‘Internet costs killing us!’

Published:Monday | March 8, 2021 | 12:05 AMTamara Bailey/Gleaner Writer
Catholic College of Mandeville
Catholic College of Mandeville

Mandeville, Manchester

The Catholic College of Mandeville says it is hoping to get much-needed assistance to cut costs associated with Internet access and a slight decrease in enrolment, as a result of the ravishes to the economy brought on by the pandemic.

Principal of the college, Diana Davis-Smith, revealed that the costs associated with operating a private institution have always been a challenge. However, it has now worsened, she said.

“We are owned by the Roman Catholic Diocese of Mandeville. We are facing in a worse position than the likes of UTech (The University of Technology) or UWI (The University of the West Indies) that gets funding from Government; or even other teacher-training institutions that belong to the Joint Board of Teacher Education. They, too, get some financial support from the Government. We don’t, so it is harder on us.”

Davis-Smith said, among the heavy financial obligations of the institution is an Internet bill that costs over $300,000 monthly.

“Internet costs are killing us and I wish the Universal Service Fund (USF) would have our location designated as a public access service, so we don’t have to pay the whopping amounts that we pay on a monthly basis. I have long approached them and we continue to wait …”

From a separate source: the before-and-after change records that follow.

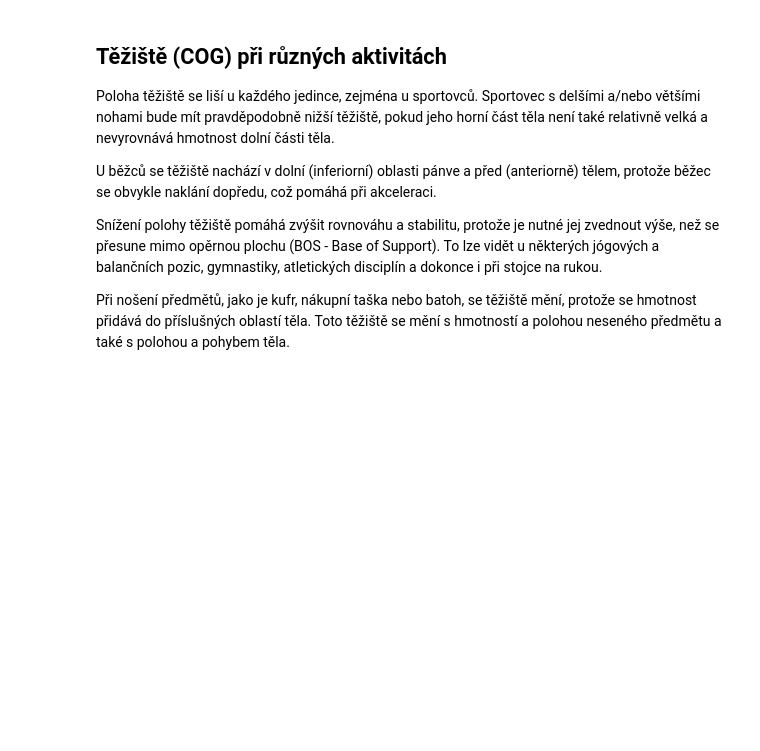
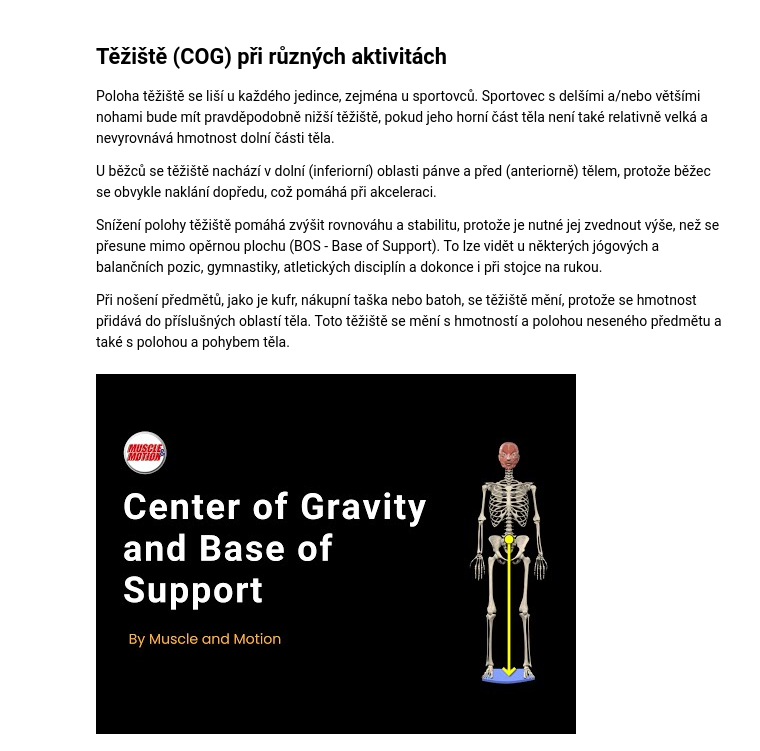
Before and after one commit to matejdaniel/Biomechanika, a Jupyter notebook: _build/jupyter_execute/10_Těžiště_těla.ipynb, the cells around one changed output. Saved outputs shown, nothing was run; the diff lists cells and outputs as text; code cells hidden in the pictures; blank space fills up the shorter version.

```diff
--- a/_build/jupyter_execute/10_Těžiště_těla.ipynb
+++ b/_build/jupyter_execute/10_Těžiště_těla.ipynb
@@ -464,3 +493,9 @@ U běžců se těžiště nachází v dolní (inferiorní) oblasti pánve a pře
 Snížení polohy těžiště pomáhá zvýšit rovnováhu a stabilitu, protože je nutné jej zvednout výše, než se přesune mimo opěrnou plochu (BOS - Base of Support). To lze vidět u některých jógových a balančních pozic, gymnastiky, atletických disciplín a dokonce i při stojce na rukou.
 
 Při nošení předmětů, jako je kufr, nákupní taška nebo batoh, se těžiště mění, protože se hmotnost přidává do příslušných oblastí těla. Toto těžiště se mění s hmotností a polohou neseného předmětu a také s polohou a pohybem těla.
+# %%
+from IPython.display import YouTubeVideo
+
+YouTubeVideo('5s1gEi5wfLg', width=600, height=300)
+# %% [output]
+[figure, added]
```
Also changed, not shown: parts of 1 cell of this notebook, 40 other files.
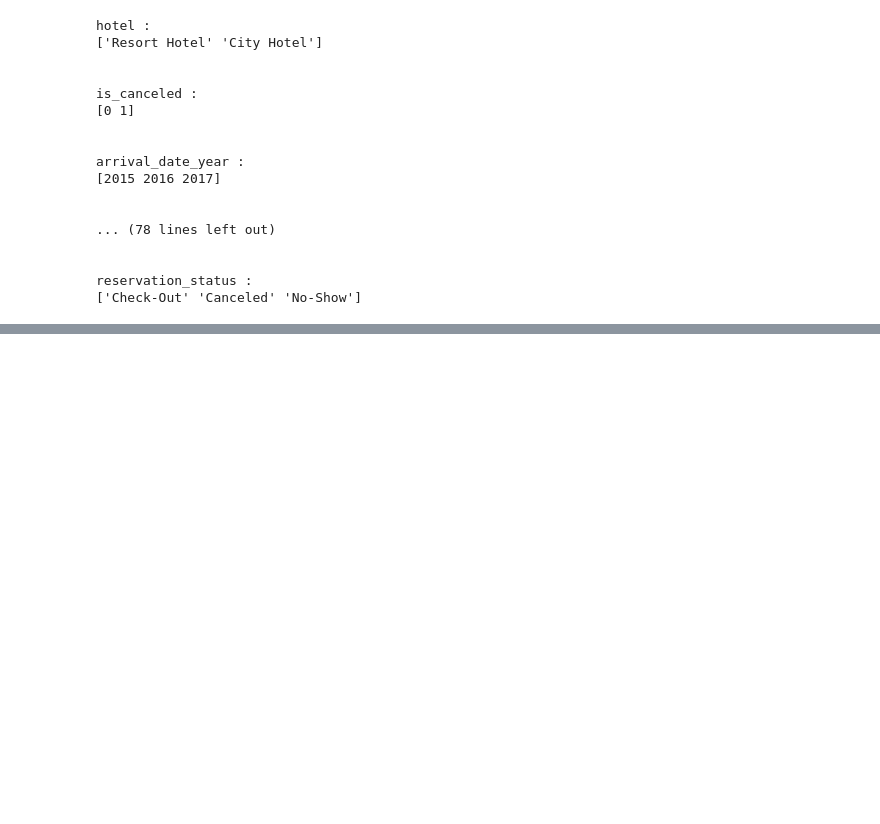
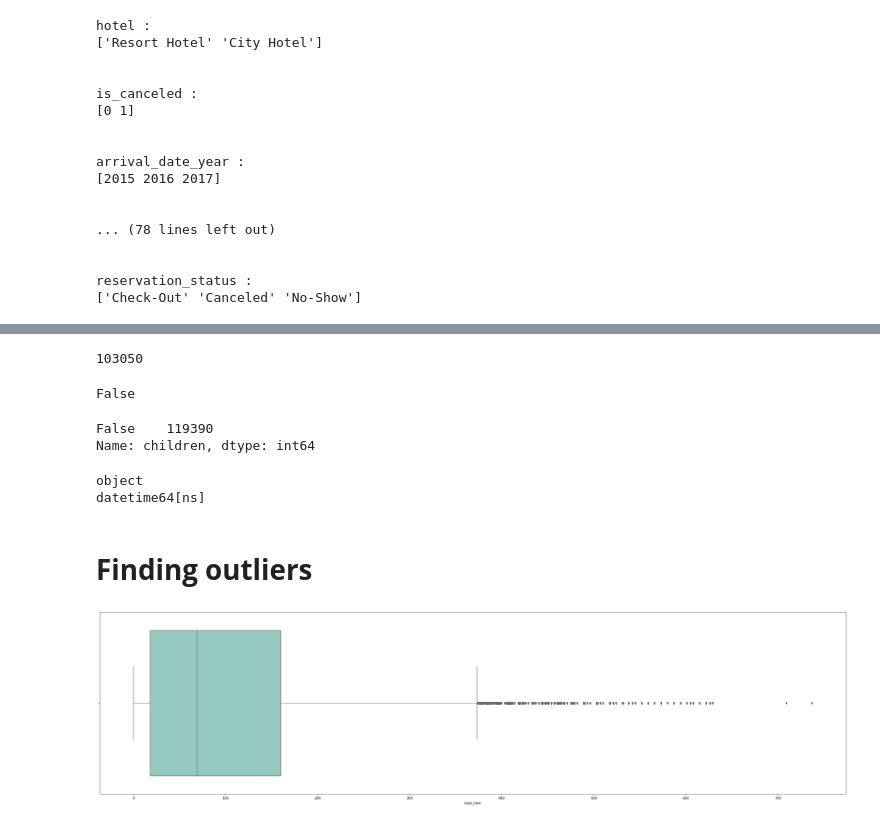
Before and after one commit to aynaval/Hotel-booking-analysis_EDA, a Jupyter notebook: EDA_Capstone_Project.ipynb, the cells around one changed output, grey strips where cells are left out. Cells and saved outputs as stored; diff of their text form; code cells hidden in the pictures; blank space fills up the shorter version.

```diff
--- a/EDA_Capstone_Project.ipynb
+++ b/EDA_Capstone_Project.ipynb
@@ -227,0 +307,34 @@ reservation_status :
+# %%
+data['agent'].count()
+# %% [output]
+103050
+# %%
+# droping agent and company
+data.drop(['agent','company'],axis = 1,inplace= True)
+'agent' in data.columns or 'company' in data.columns
+# %% [output]
+False
+# %%
+# fill missing children value with 0 and change to int data type
+data['children']= data['children'].fillna(0)
+data['children']= data['children'].astype(int)
+data['children'].isnull().value_counts()
+# %% [output]
+False    119390
+Name: children, dtype: int64
+# %%
+# changing reservation status date to date data type from object
+print(data['reservation_status_date'].dtype)
+data['reservation_status_date'] = pd.to_datetime(data['reservation_status_date'])
+print(data['reservation_status_date'].dtype)
+# %% [output]
+object
+datetime64[ns]
+# %% [markdown]
+# **Finding outliers**
+# %%
+# finding outliners
+fig, ax = plt.subplots(figsize=(40, 10))
+ax =sns.boxplot(data['lead_time'],palette="Set3")
+# %% [output]
+[figure, added]
```
Also changed, not shown: parts of 24 cells of this notebook.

USF is an agency under the Ministry of Science, Energy and Technology, mandated to ensure that access to Internet/information developments are facilitated.

“Since the pandemic, we have students from other institutions in the community observe the protocols and use our Internet and computer labs, because they don’t have the resources at home.”

Davis-Smith said, while the students at the institution are offered payment plans to continue their studies, the institution is hoping that the Ministry of Education will assist, as the resources of the diocese, from which they get assistance, are drying up.

“We recognise that we are here to provide opportunities for people who need it and so we do with whatever funding we are able to identify from sponsorship or grant allowances. The diocese provides some support to persons within the region,” she said.

“I envision that the economic fallout will continue across the nation, but that the Government will give us the support they are considering for us at this point in time,” she added.

Hoping that a wide offering of undergraduate and graduate programmes, in collaboration with an international university, will augur well for them and increase enrolment, Davis-Smith said the school remains resilient in the midst of adversity.

“Despite the challenges, the students, faculty and staff remain committed to ensuring their continued learning, and more so in this time than ever before. I am happy that we had started our online learning long before COVID, so it was a smooth transition for us for full online learning. We are expanding our offerings and we are looking for greater things for the next two terms,” she said.